Lead author, Professor Michael Levin, said: "Our finding, that treatments with immunoglobulin, steroids or a combination of both agents all result in more rapid resolution of inflammation (and have similar rates of progression to organ failure or recovery from critical illness), will be of great value to paediatricians worldwide in their treatment of children with this new disorder."

Commenting via the Science Media Centre, Stephen Evans, professor of pharmacoepidemiology, London School of Hygiene & Tropical Medicine, said: "This study is not randomised and only provides weak evidence. It is certainly a study compatible with some benefit but it is certainly possible there is no benefit to corticosteroids and it is also compatible with harm."

An open letter to England's education secretary calls for the suspension of daily contact testing trials using lateral flow tests in schools.

Signatories to the letter, published in The BMJ , include healthcare professionals and scientists.

Concerns include test accuracy and missing Delta variant cases.

"The risks and potential consequences are very serious," they write.

UCL's ongoing COVID-19 Social Study found 21% of people are currently worried about catching COVID-19, and 18% are worried about becoming seriously ill.

Lead author, Dr Elise Paul, said: "Our report shows that as cases, hospitalisations, and deaths are relatively low, people have become less worried about catching and falling seriously ill from COVID-19. Interestingly, the groups who are less worried about the disease include those such as key workers, who are often the least able to take action to limit social contact."

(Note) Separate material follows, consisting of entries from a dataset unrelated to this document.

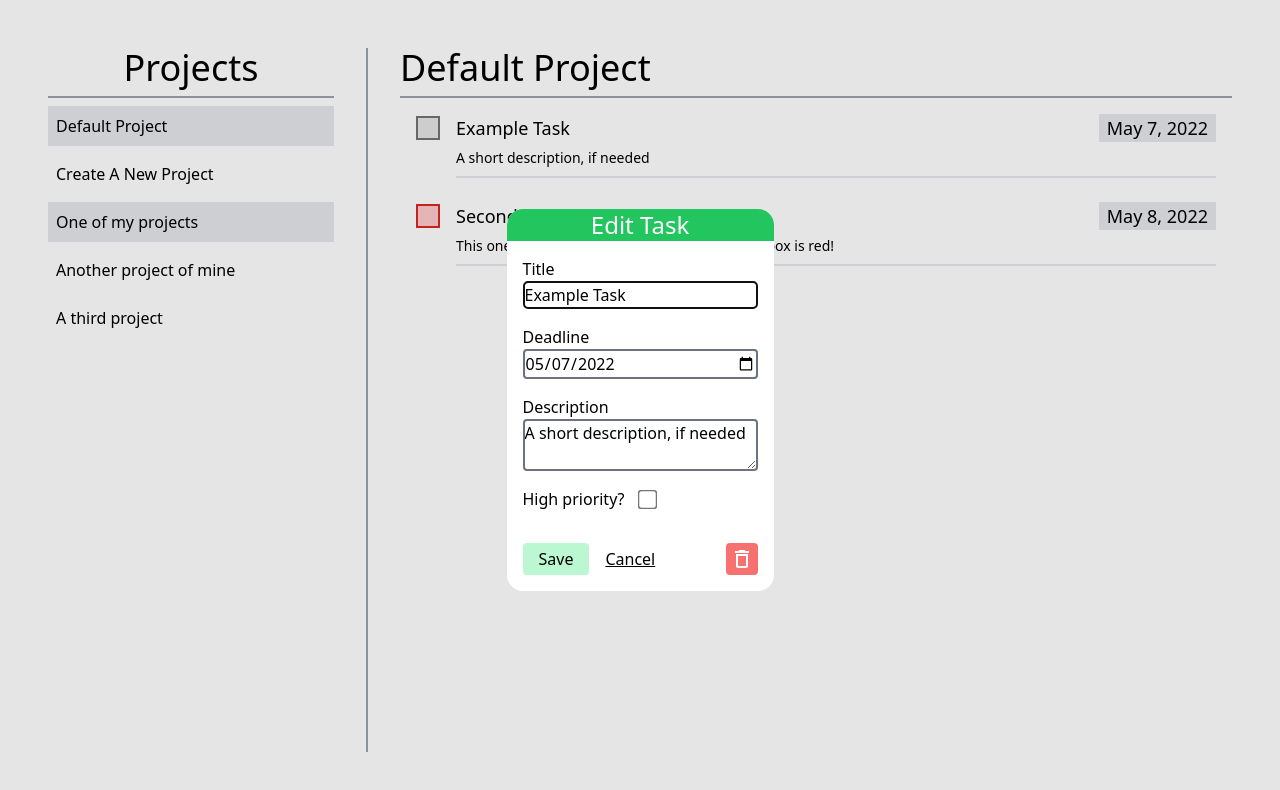
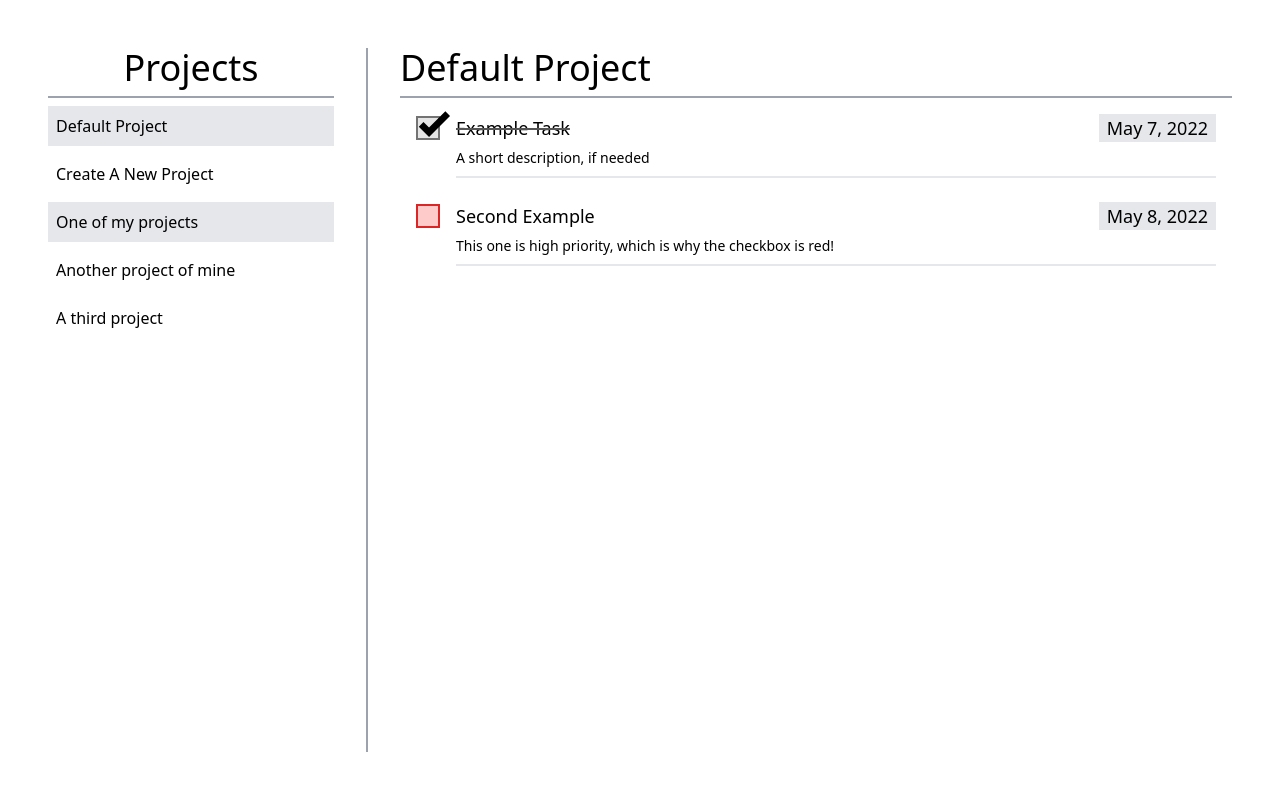
Before and after one commit to Daniel-Pierce-IV/TOP-Todo-List, a website built with webpack: page src/design.html in a window 1280 px wide. Both pictures are taken after a click on the element 428 px from the left and 128 px from the top of the page. Built offline with nearby package versions, Linux system fonts and the light colour scheme.

Commit message:
Implement marking tasks as complete

```diff
--- a/src/index.js
+++ b/src/index.js
@@ -176,13 +176,18 @@ function createTaskElement(task) {
     'bg-neutral-200 border-neutral-500 hover:bg-neutral-300 active:bg-neutral-400';
 
   const markup = `
-    <div class="task pt-4 first:pt-0 grid grid-cols-[auto,1fr,auto] items-center gap-x-4 gap-y-1.5">
+    <div class="${
+      task.isDone ? 'done' : ''
+    } task pt-4 first:pt-0 grid grid-cols-[auto,1fr,auto] items-center gap-x-4 gap-y-1.5">
       <div
-        class="checkbox cursor-pointer w-6 h-6 border-2 ${
+        class="checkbox cursor-pointer w-6 h-6 border-2 relative ${
           task.priority === Priority.HIGH
             ? highPriorityCheckboxClasses
             : lowPriorityCheckboxClasses
         }">
+          <svg style="width:24px;height:24px" class="opacity-0 absolute scale-[1.65] left-1 bottom-[3px]" viewBox="0 0 24 24">
+            <path fill="currentColor" d="M9,20.42L2.79,14.21L5.62,11.38L9,14.77L18.88,4.88L21.71,7.71L9,20.42Z" />
+          </svg>
       </div>
       <h3 class="title text-lg">${task.title}</h3>
       <div class="deadline text-lg bg-gray-200 px-2">${
@@ -200,6 +205,12 @@ function createTaskElement(task) {
     editTaskDialog.task = task;
     populateEditTaskDialog();
     editTaskDialog.showModal();
+  });
+
+  taskElement.querySelector('.checkbox').addEventListener('click', (event) => {
+    event.stopPropagation();
+    taskElement.classList.add('done');
+    finishTask(task);
   });
 
   return taskElement;
@@ -294,6 +305,11 @@ function editTask(task, data) {
   task.element = createTaskElement(task);
 }
 
+function finishTask(task) {
+  task.complete();
+  saveProject(currentProject);
+}
+
 function hideProjectSection() {
   document.querySelector('#content').style.opacity = 0;
 }
--- a/src/input.css
+++ b/src/input.css
@@ -19,3 +19,13 @@ body {
 #projects .active:active {
     background-color: rgb(209 213 219);
 }
+
+#tasks .done .title {
+    text-decoration: line-through;
+    text-decoration-thickness: 2px;
+    text-decoration-color: #555;
+}
+
+#tasks .done svg {
+    opacity: 100%;
+}
```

An Audit Scotland report found centrally held PPE stocks ran "very low" at some points during April 2020 as stock was rapidly distributed to NHS boards across the country.

It also found:

  • PPE prices doubled in 2020 and having stock at 2019 prices would have saved £37.4 million in the first 5 months of the pandemic

  • The Scottish Government did not fully implement recommendations from pandemic preparedness exercises and could have done more to ensure access to PPE, and training in how to use it

Auditor General, Stephen Boyle, said: "The challenge now will be in developing a longer-term approach to PPE supply and distribution that includes both business as usual needs as well as preparing for future pandemics."

Four men who broadcast COVID hoax messages earlier this year from the corridors of Queen Elizabeth Hospital in Birmingham, and the Alexandra Hospital in Redditch, have been banned from every hospital in the country, unless they have a valid medical reason.

Inspector Lee Page, from West Mercia Police, said: "The behaviour of these people disrupted the running of the hospitals, tied up valuable resources, and caused alarm and distress to patients and staff, some of whom made official complaints to police," the Birmingham Mail reported.

See more global coronavirus updates in Medscape’s Coronavirus Resource Centre.